Friday, June 13, 2008

Friday’s Forgotten Books: Violence, Nudity, Adult Content, by Vince Passaro (2002)

I trust you’re all reading Friday’s Forgotten Books, the web series initiated by Patti Abbott. I was flattered when Patti invited me to contribute. Of course, that meant I had to pick a book. Luckily, I had my selection at the ready.

I’m loathe to call Vince Passaro’s Violence, Nudity, Adult Content forgotten. It’s not that old, for starters, so I’d prefer to think of it as a late breaker, the whip end of the long tail. I’ve got an idea of why it perhaps didn’t make the mark it should have, in spite of:

A.) Having a truly awesome title; and
B.) Delivering on the promise of said title.

The biggest problem faced by Passaro’s first and to date only novel is that the book does so many things well that it’s difficult to know how to classify it. Let’s review.

V/N/AC is a legal thriller. Will Riordan is an attorney at a Manhattan law firm, earmarked for partner. His up-and-comer status lands him two difficult clients: a wealthy man accused of murdering the wife in the midst of divorcing him, and a rape victim traumatized to the point of constructing elaborate and plausible revenge fantasies. Both cases develop in unexpected, startling ways. Not perfectly; if the book has a weakness it’s the emails that the latter client begins sending to Will, a device that smacks of an MFA workshop. But even those messages come to exert their own fascination.

V/N/AC is a novel of work. The endless quest for billable hours. The toll those hours take. Humiliations large and small. Compromises both noticed and unremarked upon. All of them ruthlessly anatomized.

V/N/AC is a story of New York. Maybe the best I’ve read in the last ten years. Passaro perfectly captures the endless sense of effort, the twinned feelings of exhaustion and exhilaration, that living in the city brings. Will’s chance encounters on the subway have a fierce, unalloyed beauty to them.

V/N/AC is a portrait of a failing marriage.
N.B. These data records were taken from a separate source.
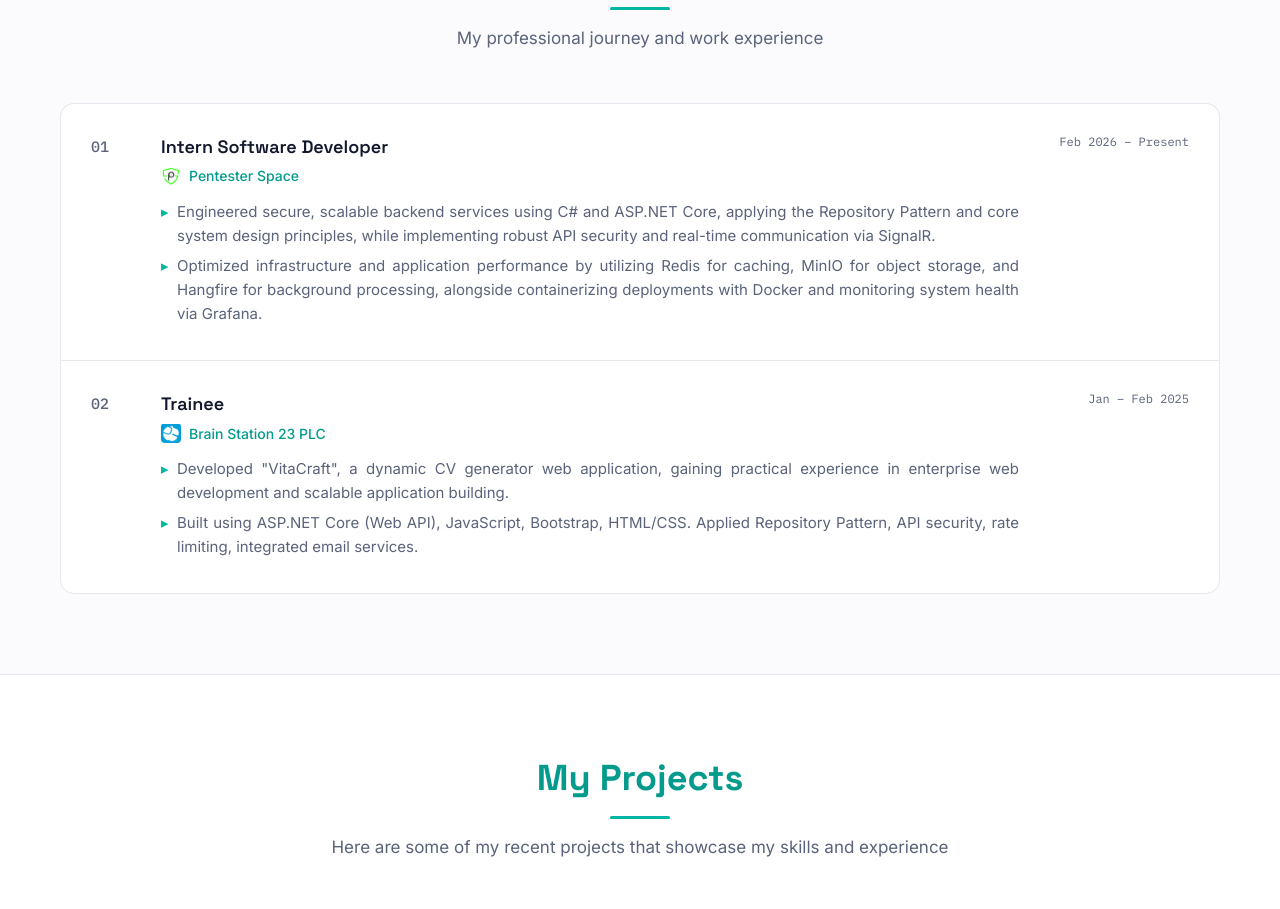
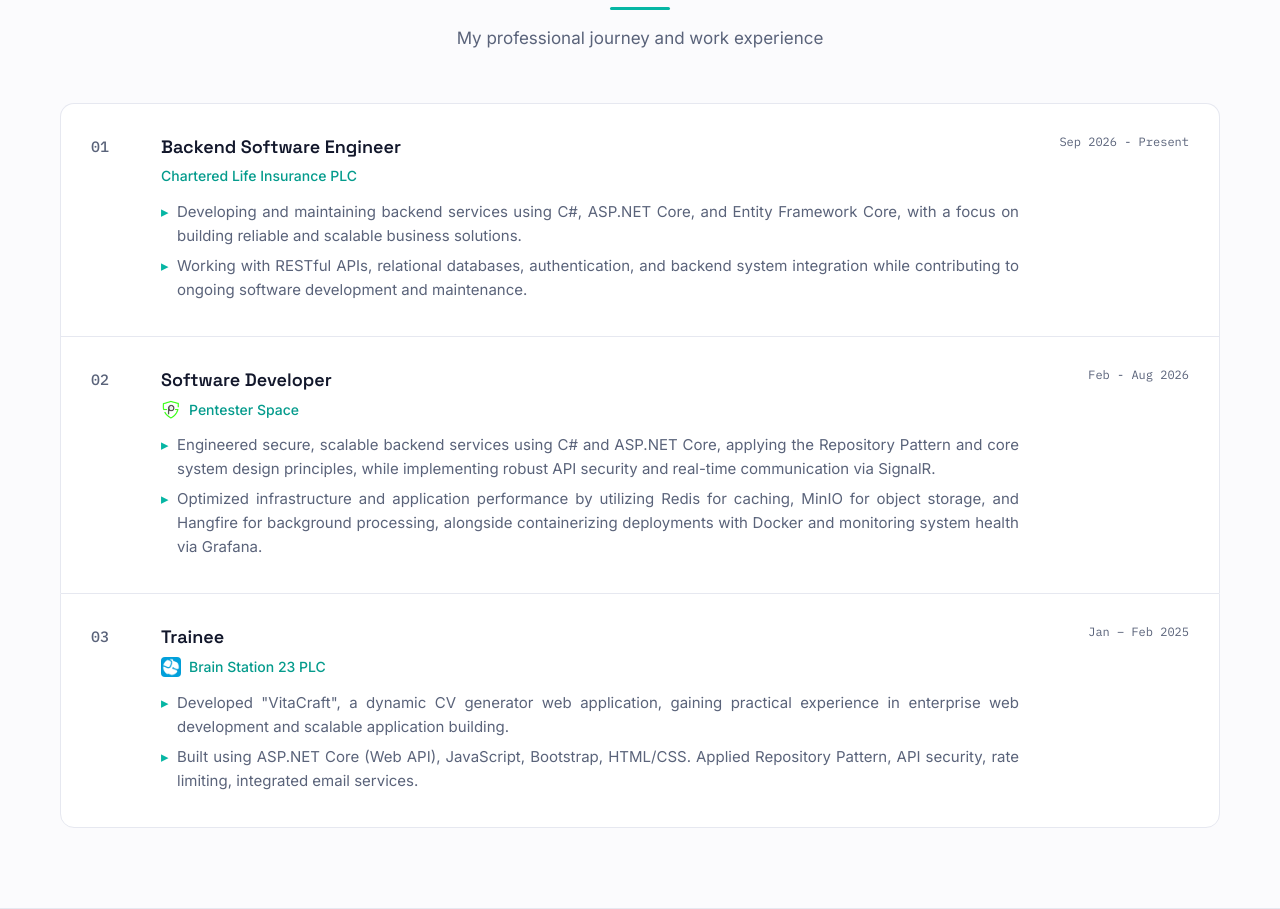
Before and after one commit to Hafiz-Ahmed14/MyPortfolio, a plain HTML site: page index.html in a window 1280 px wide. Shown: the part 3280-4189 px from the top of the page. Drawn offline with Linux system fonts and the light colour scheme.

Commit message:
Add New Expericence and Update CV

```diff
--- a/index.html
+++ b/index.html
@@ -248,9 +248,23 @@
       </div>
       <div class="exp-container reveal">
         <div class="exp-card">
-          <div class="exp-idx mono">01</div>
+  <div class="exp-idx mono">01</div>
+  <div class="exp-details">
+    <h3>Backend Software Engineer</h3>
+    <h4><img src="images/chartered-life.png" alt="logo" class="exp-company-logo" onerror="this.style.display='none'"> Chartered Life Insurance PLC</h4>
+    <ul>
+      <li>Developing and maintaining backend services using C#, ASP.NET Core, and Entity Framework Core, with a focus on building reliable and scalable business solutions.</li>
+      <li>Working with RESTful APIs, relational databases, authentication, and backend system integration while contributing to ongoing software development and maintenance.</li>
+    </ul>
+  </div>
+  <div class="exp-meta">
+    <span class="exp-date">Sep 2026 - Present</span>
+  </div>
+</div>
+        <div class="exp-card">
+          <div class="exp-idx mono">02</div>
           <div class="exp-details">
-            <h3>Intern Software Developer</h3>
+            <h3>Software Developer</h3>
             <h4><img src="images/pentesterspace.png" alt="logo" class="exp-company-logo" onerror="this.style.display='none'"> Pentester Space</h4>
             <ul>
               <li>Engineered secure, scalable backend services using C# and ASP.NET Core, applying the Repository Pattern and core system design principles, while implementing robust API security and real-time communication via SignalR.</li>
@@ -258,11 +272,11 @@
             </ul>
           </div>
           <div class="exp-meta">
-             <span class="exp-date">Feb 2026 – Present</span>
+             <span class="exp-date">Feb - Aug 2026</span>
           </div>
         </div>
         <div class="exp-card">
-          <div class="exp-idx mono">02</div>
+          <div class="exp-idx mono">03</div>
           <div class="exp-details">
             <h3>Trainee</h3>
             <h4><img src="images/brain station23.png" alt="logo" class="exp-company-logo" onerror="this.style.display='none'"> Brain Station 23 PLC</h4>
```
Also changed, not shown: 2 other files.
Will and his wife Ellie are in love with each other, but not with their lives. Passaro pulls no punches in depicting their mutual hostility, or their awkward struggle toward reconciliation.

What’s more, he delivers all of the above with emotional honesty, sharp detail, and a dizzying flair for language. Had Tom Wolfe or Richard Price written this novel, it would have been one of the most acclaimed of its year. Instead, it’s simply a book I haven’t forgotten.